My name is Daniela Loidl, I am 45 years old. I work for a film production company that produces nature documentaries. Already in my childhood I was (and still am) very enthusiastic about our nature. Flora and fauna offer so many possibilities to learn, to marvel and to understand the natural connections.
For almost 20 years I have been living in Lower Austria's Weinviertel, commuting many kilometres a year between my home and the Vienna office, and seeing all kinds of animal road traffic victims almost daily. The road that goes through my home also carries its toll of blood, including some of 'my' hedgehogs - nursing cases that I have painstakingly nursed back to health, nursed up or overwintered.
In my estimation, there were always many victims I saw on the road, but they were soon forgotten. In May 2017 I found Project Roadkill - since then I have been documenting my findings. The list of the collected spots shows how frighteningly extensive the dying on our roads is. After more than 3 years with Project Roadkill there are more than 1500 entries...sad facts. But at least the animals did not die completely anonymously.
Whether tawny owl or pine marten, red fox or green woodpecker, grass snake or wood pigeon, bat, field hamster, toad and lizard - they all fall victim to human mobility. Animals even die on motorways and highways that are secured with game fences. Despite a speed limit of 50 km/h (which unfortunately is not respected by many car drivers), the village area is one of the most dangerous places for small animals such as songbirds, hedgehogs, squirrels and green toads. On open country roads you can find mostly Europea hares, pheasants, larger animals. Some stretches of road have turned out to be 'death zones' - on an approx. 800m long road section, which is lined by fields on the right and left side, I found 15 hares during the observation period (...it can be assumed that there were further, undiscovered victims). Also rare, partly endangered species like Hoopoe, Northern lapwing, European otter I already had to include in my protocol. In the mice summer of 2019 I gave up documenting every flat vole - there were too many of them...
The rapid loss of biodiversity is frightening, we humans are in the process of destroying the natural system that keeps us alive. The destruction and the resulting loss of natural habitats, intensive agriculture and forestry, the use of poison, the littering of nature, all these are already factors that make it difficult for our wild animals to survive - roadkill is only part of the problem.
It is to be hoped that the data gathered will in future lead to appropriate measures to minimise or at least reduce the death rate of wild animals on roads - it would be a small contribution to counteracting the loss of biodiversity.
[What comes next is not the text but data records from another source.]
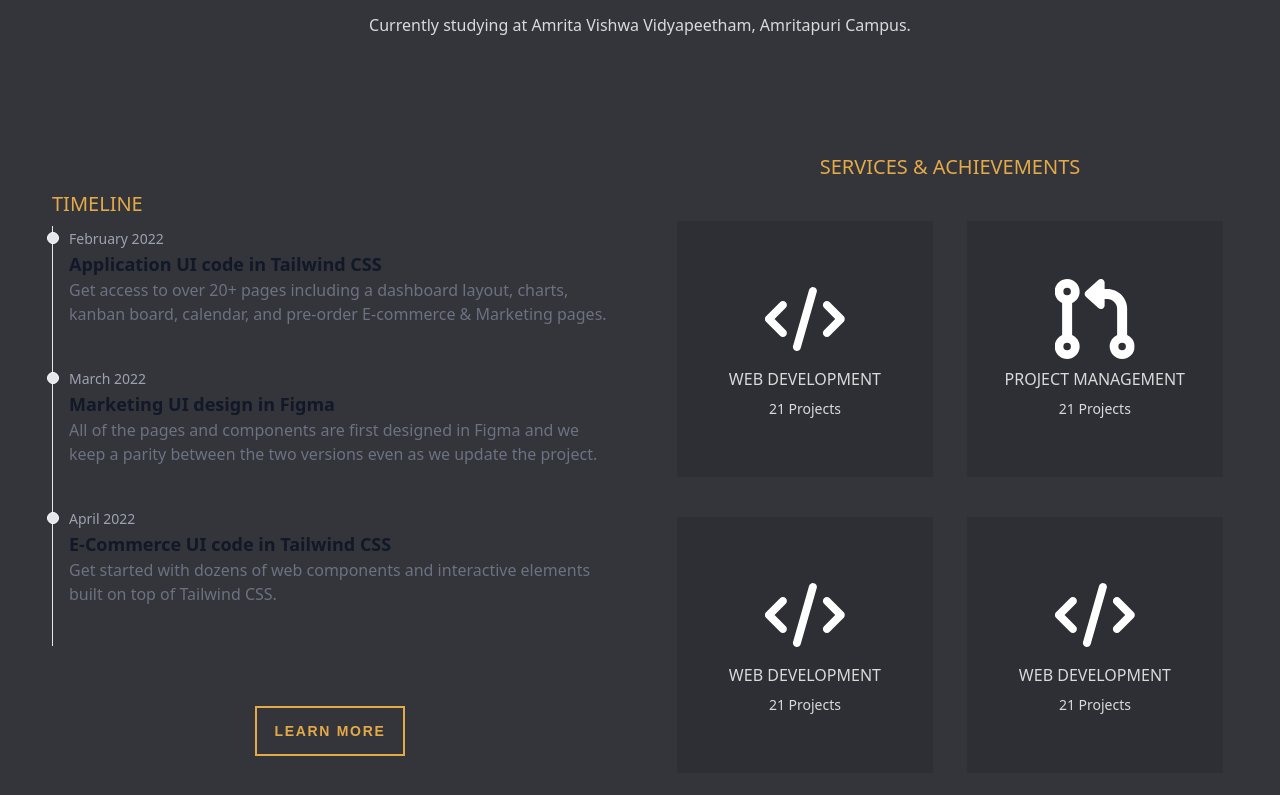
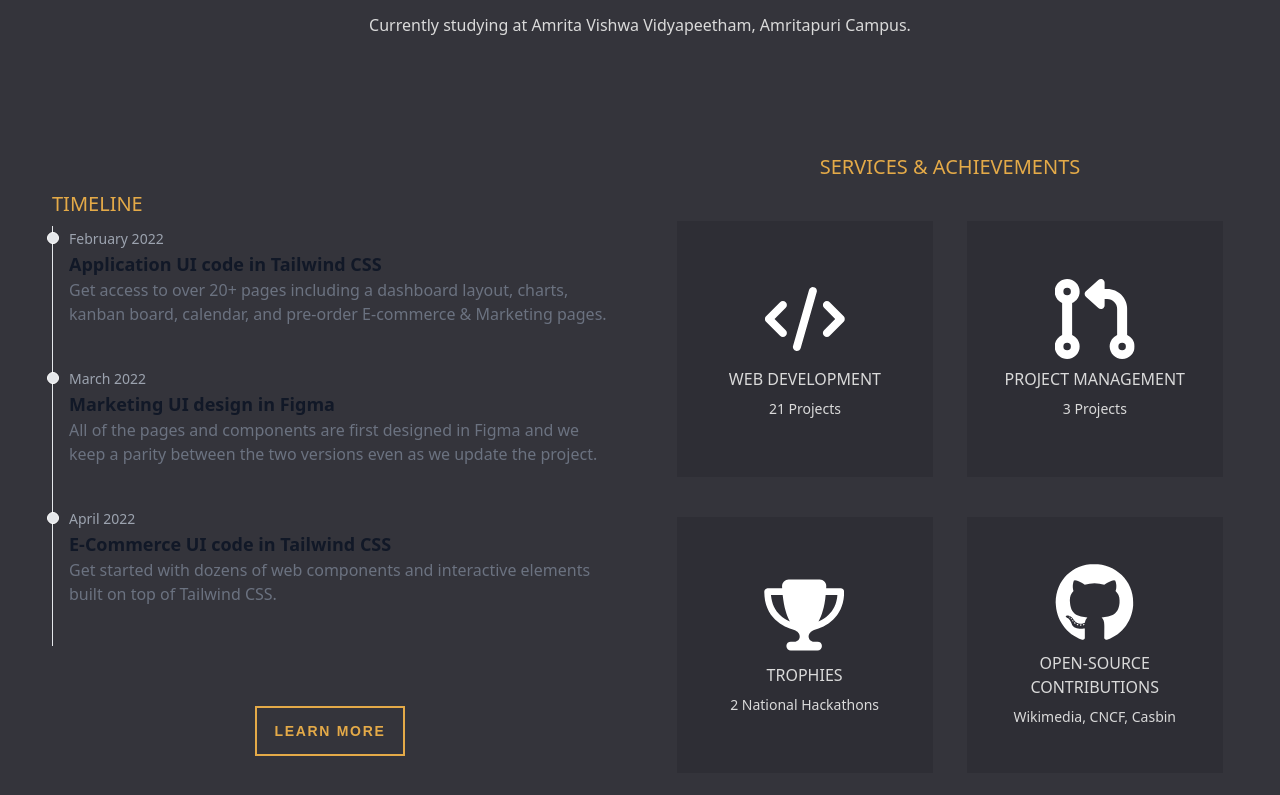
Before and after one commit to Abhinavxox/Portfolio-V2, a React (Vite) app: page / in a window 1280 px wide. Shown: the part 912-1707 px from the top of the page. Built offline with nearby package versions, Linux system fonts and the light colour scheme; the HTML template or start-up script is replaced by a standard one.

Commit message:
Add : Fixed timeline component

```diff
--- a/src/components/ProjectsHero.jsx
+++ b/src/components/ProjectsHero.jsx
@@ -28,8 +28,8 @@ const ProjectsHero = () => {
   });
 
   return (
-    <>
-      {data ? (
+    <div>
+      {/* {data ? (
         <animated.div
           style={trailProps}
           ref={ref}
@@ -63,8 +63,8 @@ const ProjectsHero = () => {
         </animated.div>
       ) : (
         ""
-      )}
-    </>
+      )} */}
+    </div>
   );
 };
 
--- a/src/components/Services.jsx
+++ b/src/components/Services.jsx
@@ -43,7 +43,11 @@ const Services = () => {
               <h1 className="uppercase text-center font-medium my-2">
                 Web Development
               </h1>
-              <p className="text-center text-sm font-light my-2">21 Projects</p>
+              <p className="text-center text-sm font-light my-2">
+                <a className="hero-a" href="https://github.com/Abhinavxox">
+                  21 Projects
+                </a>
+              </p>
             </div>
           </motion.div>
         </div>
@@ -63,7 +67,50 @@ const Services = () => {
               <h1 className="uppercase text-center font-medium my-2">
                 Project Management
               </h1>
-              <p className="text-center text-sm font-light my-2">21 Projects</p>
+              <p className="text-center text-sm font-light my-2">
+                <a className="hero-a" href="https://github.com/Abhinavxox">
+                  3 Projects
+                </a>
+              </p>
+            </div>
+          </motion.div>
+        </div>
+        <div className="flex justify-center items-center my-5">
+          <motion.div
+            className="container bg-[#2E2E35] h-64 w-64 flex justify-center items-center trophies"
+            ref={ref}
+            animate={controls}
+            initial="hidden"
+            variants={animationVariants}
+          >
+            <div className="rotate-180">
+              <img
+                src="./images/services/trophy.svg"
+                className="h-20 w-20 mx-auto my-2"
+              />
+              <h1 className="uppercase text-center font-medium my-2">
+                TROPHIES
+              </h1>
+              <p className="text-center text-sm font-light my-2">
+                2 National Hackathons
+                <div className="trophies-list font-bold">
+                  <br />
+                  <a
+                    className="hero-a"
+                    href="https://devfolio.co/projects/story-wizard-4811"
+                  >
+                    Hackverse 4.0
+                  </a>
+                  <br />
+                  <a
+                    className="hero-a"
+                    href="https://www.spaceappschallenge.org/"
+                  >
+                    NASA Space Apps Challenge <br />
+                    (Regional lvl - Kathmandu)
+                  </a>
+                </div>
+              </p>
             </div>
           </motion.div>
         </div>
@@ -77,33 +124,16 @@ const Services = () => {
           >
             <div className="rotate-180">
               <img
-                src="./images/services/code.svg"
+                src="./images/services/oss.svg"
                 className="h-20 w-20 mx-auto my-2"
               />
               <h1 className="uppercase text-center font-medium my-2">
-                Web Development
+                Open-Source <br />
+                Contributions
               </h1>
-              <p className="text-center text-sm font-light my-2">21 Projects</p>
-            </div>
-          </motion.div>
-        </div>
-        <div className="flex justify-center items-center my-5">
-          <motion.div
-            className="container bg-[#2E2E35] h-64 w-64 flex justify-center items-center"
-            ref={ref}
-            animate={controls}
-            initial="hidden"
-            variants={animationVariants}
-          >
-            <div className="rotate-180">
-              <img
-                src="./images/services/code.svg"
-                className="h-20 w-20 mx-auto my-2"
-              />
-              <h1 className="uppercase text-center font-medium my-2">
-                Web Development
-              </h1>
-              <p className="text-center text-sm font-light my-2">21 Projects</p>
+              <p className="text-center text-sm font-light my-2">
+                Wikimedia, CNCF, Casbin
+              </p>
             </div>
           </motion.div>
         </div>
--- a/src/index.css
+++ b/src/index.css
@@ -85,3 +85,12 @@
   border-radius: 100%;
   opacity: 0.2;
 }
+
+.trophies-list {
+  display: none;
+}
+
+.trophies:hover .trophies-list {
+  display: block;
+  opacity: 1;
+}
--- a/src/pages/Home.jsx
+++ b/src/pages/Home.jsx
@@ -9,8 +9,8 @@ const Home = () => {
     <div className="m-0 bg-[#2E2E35]">
       <Hero />
       <Timeline />
-      {/* <ProjectsHero />
-      <BlogsHero /> */}
+      <ProjectsHero />
+      {/* <BlogsHero /> */}
     </div>
   );
 };
```
Also changed, not shown: public/images/services/oss.svg (added), public/images/services/trophy.svg (added).
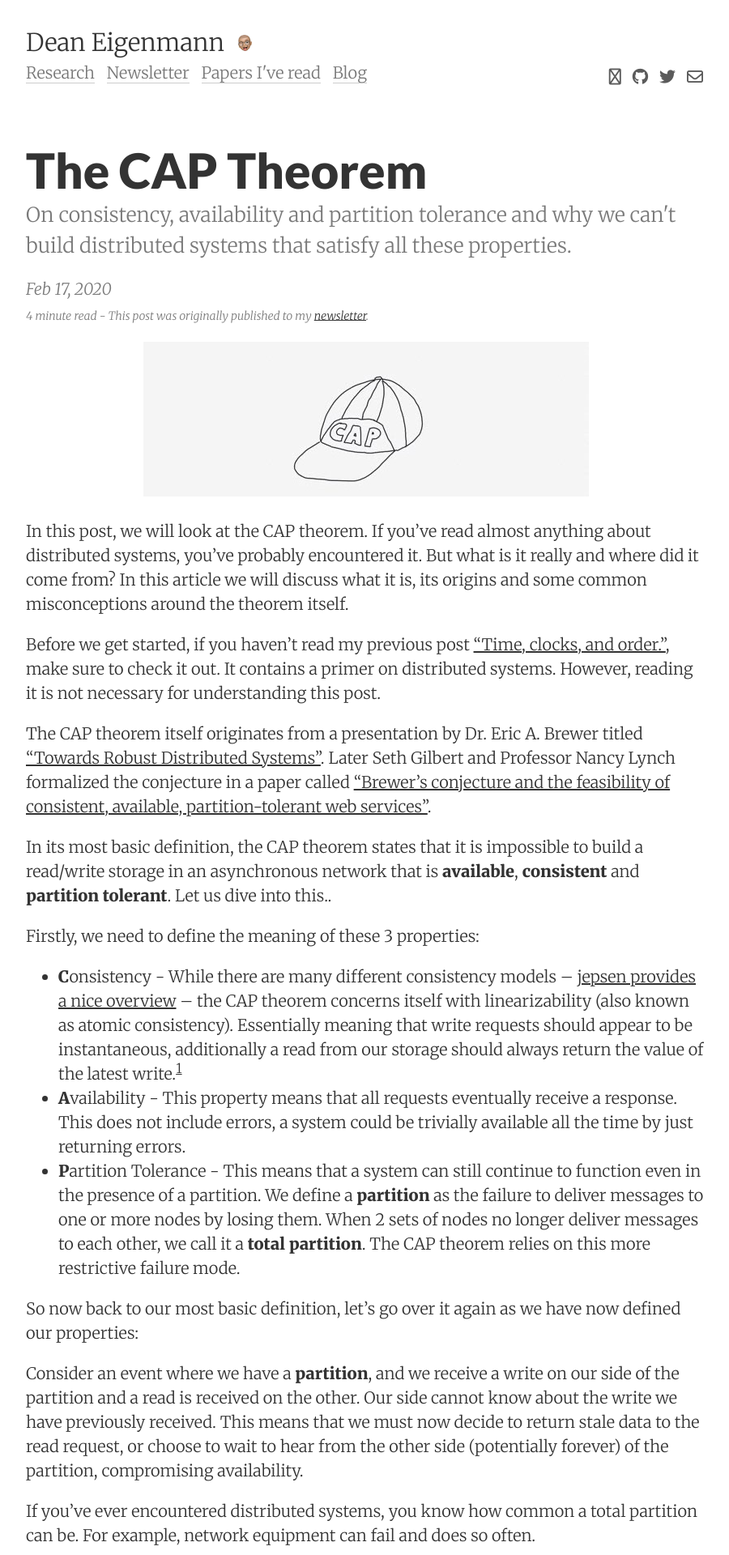
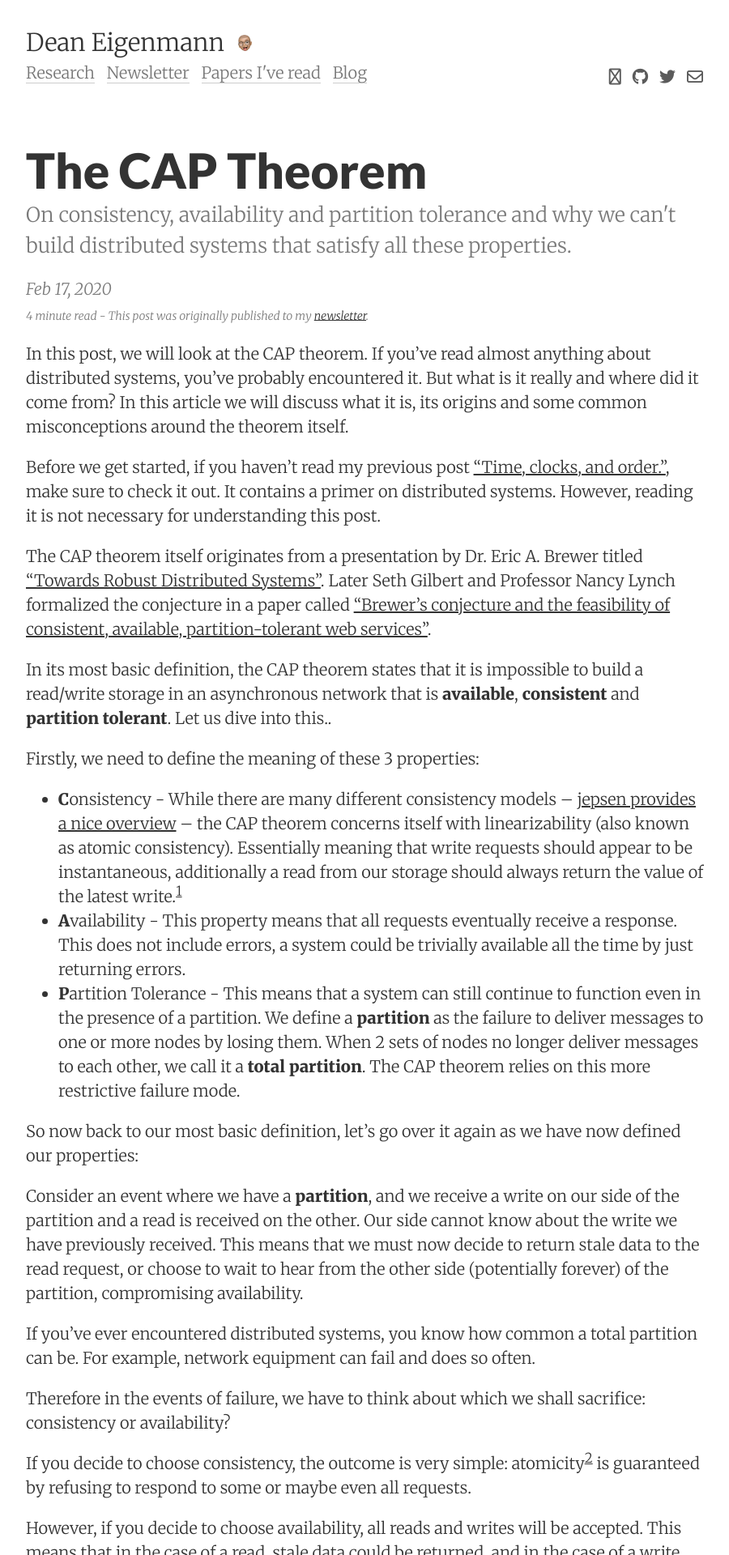
Before and after one commit to decanus/dean.eigenmann.me, a Jekyll site: the page built from _posts/2020-02-17-cap-theorem.md, in a window 1280 px wide. Shown: the top 1920 px of the page at 81% size, without its empty margins (188-1088 px from the left). Built offline with Jekyll 4.4.1, drawn with Linux system fonts in a browser that asks for light colours; nearby versions of some CDN libraries.

Commit message:
Update post.html

```diff
--- a/_layouts/post.html
+++ b/_layouts/post.html
@@ -30,7 +30,7 @@ layout: default
 
 <article class="post-content">
 
-  {% if page.image %}
+  {% if page.image and !page.hide_image %}
     <p class="post-image">
       <img src="{{ page.image }}" alt="{{ page.title }}">
     </p>
```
Awareness-raising among many road users would be desirable - driving more attentively, more considerately and above all a little slower would probably mean a few roadkills less.